Work request: Would you set down the data that follows, word for word, without any pictures?

Extracted records START

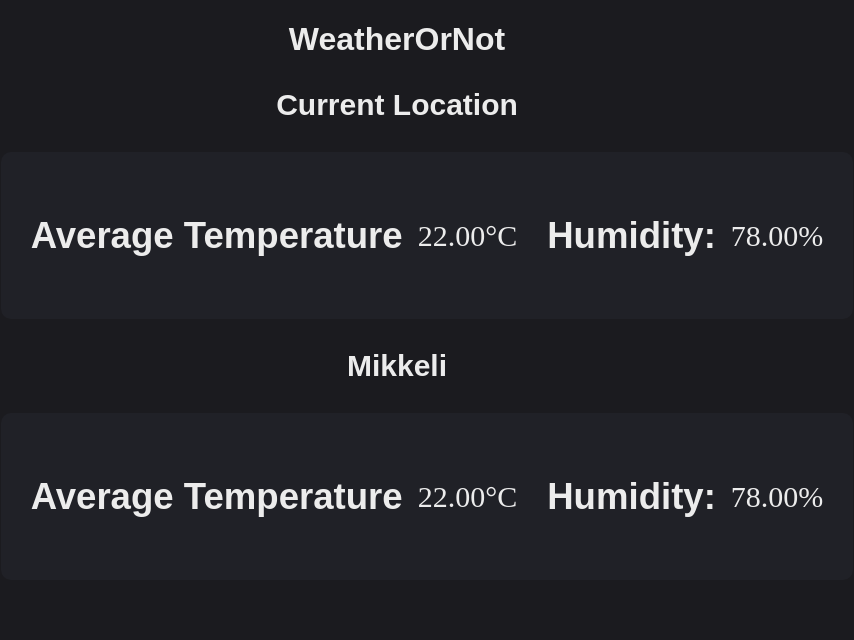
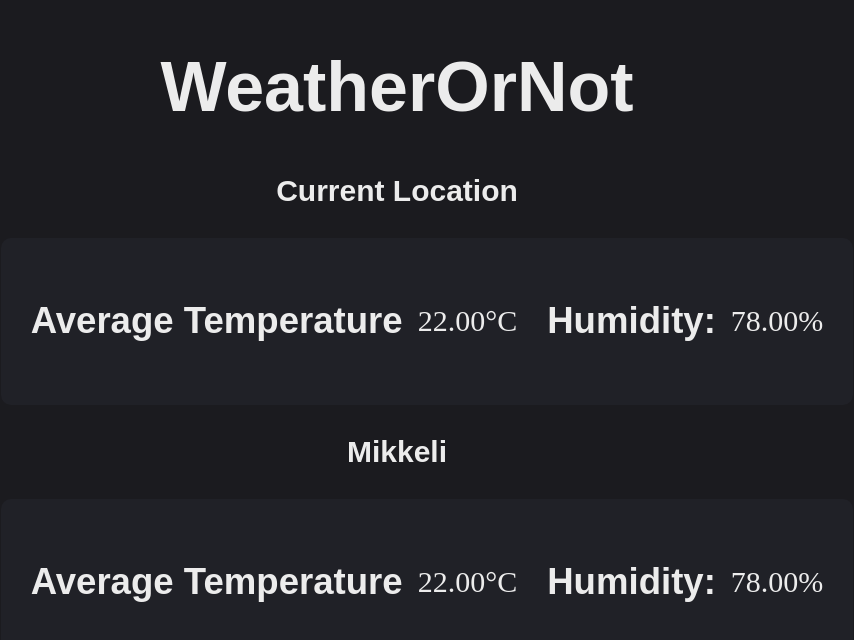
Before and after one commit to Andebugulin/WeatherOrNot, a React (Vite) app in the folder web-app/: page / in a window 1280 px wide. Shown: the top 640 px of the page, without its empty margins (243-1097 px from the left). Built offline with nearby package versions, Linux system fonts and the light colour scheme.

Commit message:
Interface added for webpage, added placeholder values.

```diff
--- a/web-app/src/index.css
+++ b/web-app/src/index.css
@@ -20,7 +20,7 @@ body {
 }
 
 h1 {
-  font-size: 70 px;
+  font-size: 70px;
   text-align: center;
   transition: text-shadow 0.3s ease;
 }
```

Extracted records END

Result:
Before and after one commit to Andebugulin/WeatherOrNot, a React (Vite) app in the folder web-app/: page / in a window 1280 px wide. Shown: the top 640 px of the page, without its empty margins (243-1097 px from the left). Built offline with nearby package versions, Linux system fonts and the light colour scheme.

Commit message:
Interface added for webpage, added placeholder values.

```diff
--- a/web-app/src/index.css
+++ b/web-app/src/index.css
@@ -20,7 +20,7 @@ body {
 }
 
 h1 {
-  font-size: 70 px;
+  font-size: 70px;
   text-align: center;
   transition: text-shadow 0.3s ease;
 }
```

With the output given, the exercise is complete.